Exercise instructions: Identify all lines below that hold "color" and collect them.

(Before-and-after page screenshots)
=== Section Start ===

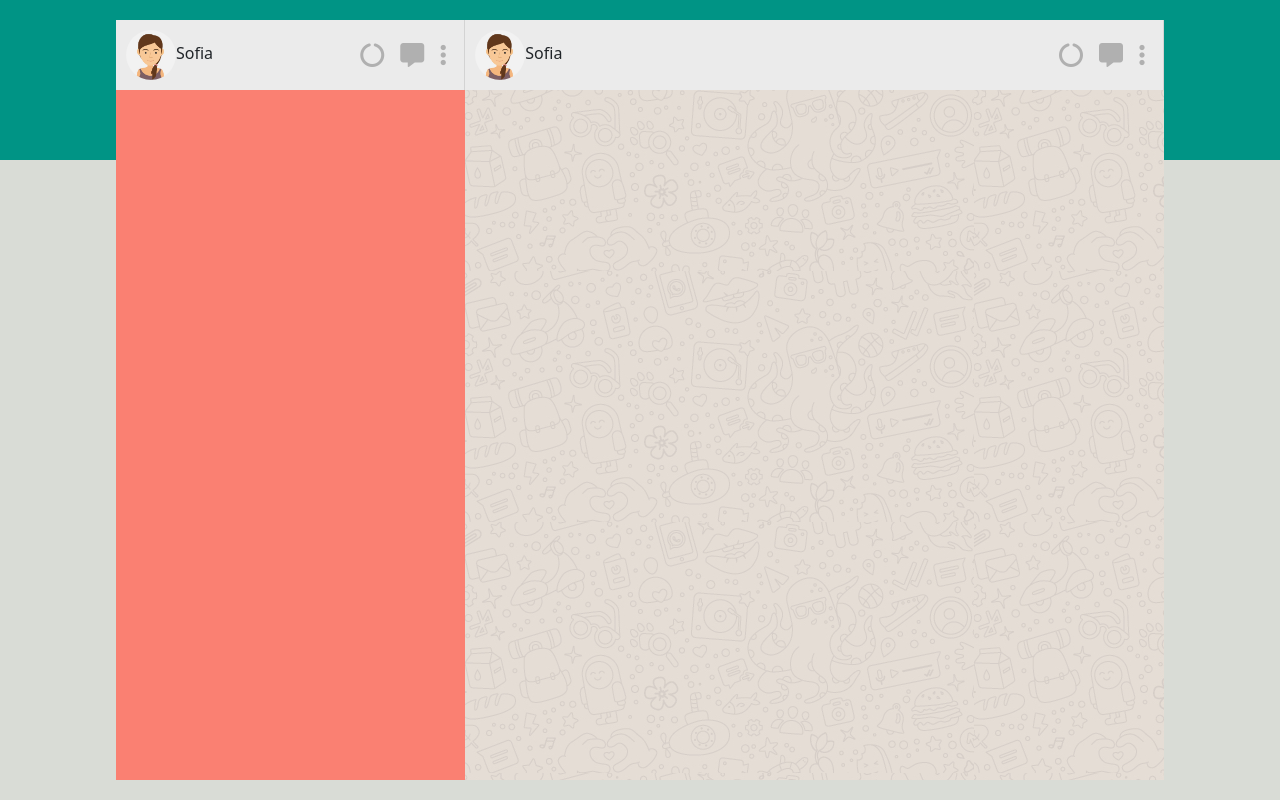
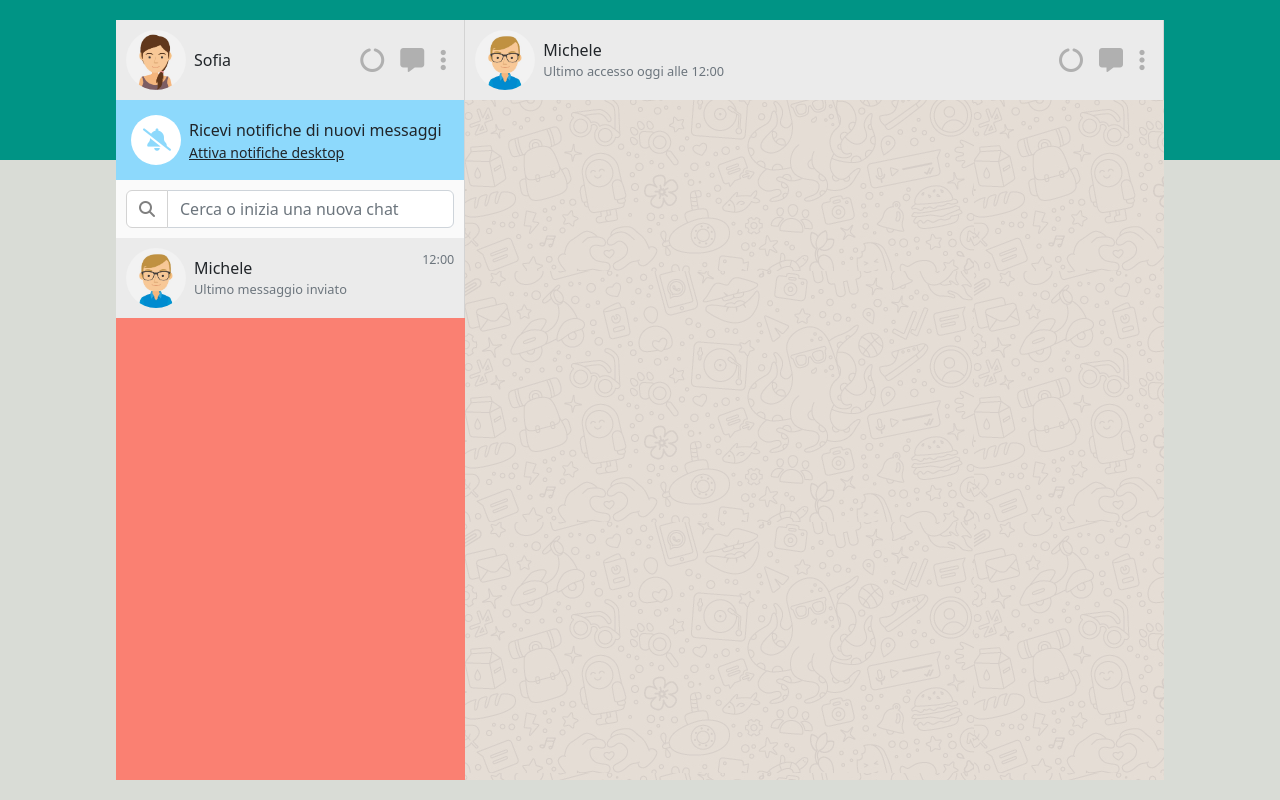
Before and after one commit to VincenzoTavassi/vue-boolzapp, a plain HTML site: page index.html in a window 1280 px wide. Drawn offline with nearby package versions, Linux system fonts and the light colour scheme.

Commit message:
user and contacts

```diff
--- a/css/style.css
+++ b/css/style.css
@@ -36,13 +36,59 @@ main {
 }
 
 .avatar-utente img {
-  width: 50px;
+  width: 60px;
   border-radius: 50px;
 }
 
 .opzioni-utente {
   font-size: 1.5rem;
   color: hsl(0deg 0% 69%);
+}
+
+.last-access {
+  font-size: 0.8rem;
+  margin-bottom: 0;
+}
+
+.notifiche {
+  background-color: hsl(199deg 95% 77%);
+  padding: 15px;
+}
+
+.notifications-icon {
+  color: hsl(199deg 95% 77%);
+  background-color: white;
+  height: 50px;
+  width: 50px;
+  border-radius: 50%;
+  font-size: 1.4rem;
+  padding: 12px;
+  display: flex;
+  align-items: center;
+}
+
+/* SEARCH  */
+
+.search {
+  background-color: hsl(0deg 0% 98%);
+}
+
+#search-button {
+  color: gray;
+  background-color: white;
+  border: 1px solid lightgray;
+}
+
+#search-button:hover {
+  background-color: gray;
+  color: white;
+}
+
+/* CONTATTI  */
+
+.contact-timestamp {
+  align-self: flex-start;
+  font-size: 0.9rem;
 }
 
 /* MAIN CHAT  */
--- a/index.html
+++ b/index.html
@@ -40,12 +40,19 @@
         <div id="root">
           <div class="row">
             <div class="col-4 sidecontacts">
+              <!-- UTENTE  -->
               <div
                 class="utente d-flex justify-content-between align-items-center"
               >
-                <div class="avatar-utente">
-                  <img src="./img/avatar_io.jpg" alt="Sono proprio io" />
-                  <span>Sofia</span>
+                <div class="avatar-utente d-flex align-items-center">
+                  <img
+                    class="me-2"
+                    src="./img/avatar_io.jpg"
+                    alt="Sono proprio io"
+                  />
+                  <div>
+                    <span>Sofia</span>
+                  </div>
                 </div>
                 <div class="opzioni-utente">
                   <i class="mx-2 fa-solid fa-circle-notch"></i>
@@ -53,14 +60,81 @@
                   <i class="mx-2 fa-solid fa-ellipsis-vertical"></i>
                 </div>
               </div>
-            </div>
-            <div class="col-8 mainchat">
+              <!-- NOTIFICHE  -->
+              <div
+                class="notifiche utente d-flex justify-content-between align-items-center"
+              >
+                <div class="avatar-utente d-flex align-items-center">
+                  <i class="me-2 notifications-icon fa-solid fa-bell-slash"></i>
+                  <div>
+                    <p class="mb-0">Ricevi notifiche di nuovi messaggi</p>
+                    <p class="small text-decoration-underline mb-0">
+                      Attiva notifiche desktop
+                    </p>
+                  </div>
+                </div>
+              </div>
+              <!-- SEARCH BAR  -->
+              <div class="search utente d-flex align-items-center">
+                <div class="input-group mb-0">
+                  <button
+                    class="btn"
+                    id="search-button"
+                    type="button"
+                    id="button-addon1"
+                  >
+                    <i class="fa-solid fa-magnifying-glass"></i>
+                  </button>
+                  <input
+                    type="text"
+                    class="form-control"
+                    placeholder="Cerca o inizia una nuova chat"
+                    aria-label="Example text with button addon"
+                    aria-describedby="button-addon1"
+                  />
+                </div>
+              </div>
+              <!-- LISTA CONTATTI  -->
               <div
                 class="utente d-flex justify-content-between align-items-center"
               >
-                <div class="avatar-utente">
-                  <img src="./img/avatar_io.jpg" alt="Sono proprio io" />
-                  <span>Sofia</span>
+                <div class="avatar-utente d-flex align-items-center">
+                  <img
+                    class="me-2"
+                    src="./img/avatar_3.jpg"
+                    alt="Un altro utente"
+                  />
+                  <div>
+                    <span>Michele</span>
+                    <p class="text-muted last-access">
+                      Ultimo messaggio inviato
+                    </p>
+                  </div>
+                </div>
+                <div class="contact-timestamp">
+                  <span class="small text-muted">12:00</span>
+                </div>
+              </div>
+            </div>
+
+            <!-- MAIN CHAT PANEL  -->
+            <div class="col-8 mainchat">
+              <!-- UTENTE  -->
+              <div
+                class="utente d-flex justify-content-between align-items-center"
+              >
+                <div class="avatar-utente d-flex align-items-center">
+                  <img
+                    class="me-2"
+                    src="./img/avatar_3.jpg"
+                    alt="Un altro utente"
+                  />
+                  <div>
+                    <span>Michele</span>
+                    <p class="text-muted last-access">
+                      Ultimo accesso oggi alle 12:00
+                    </p>
+                  </div>
                 </div>
                 <div class="opzioni-utente">
                   <i class="mx-2 fa-solid fa-circle-notch"></i>
```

=== Section End ===

Task solution:
   color: hsl(0deg 0% 69%);
+  background-color: hsl(199deg 95% 77%);
+  color: hsl(199deg 95% 77%);
+  background-color: white;
+  background-color: hsl(0deg 0% 98%);
+  color: gray;
+  background-color: white;
+  background-color: gray;
+  color: white;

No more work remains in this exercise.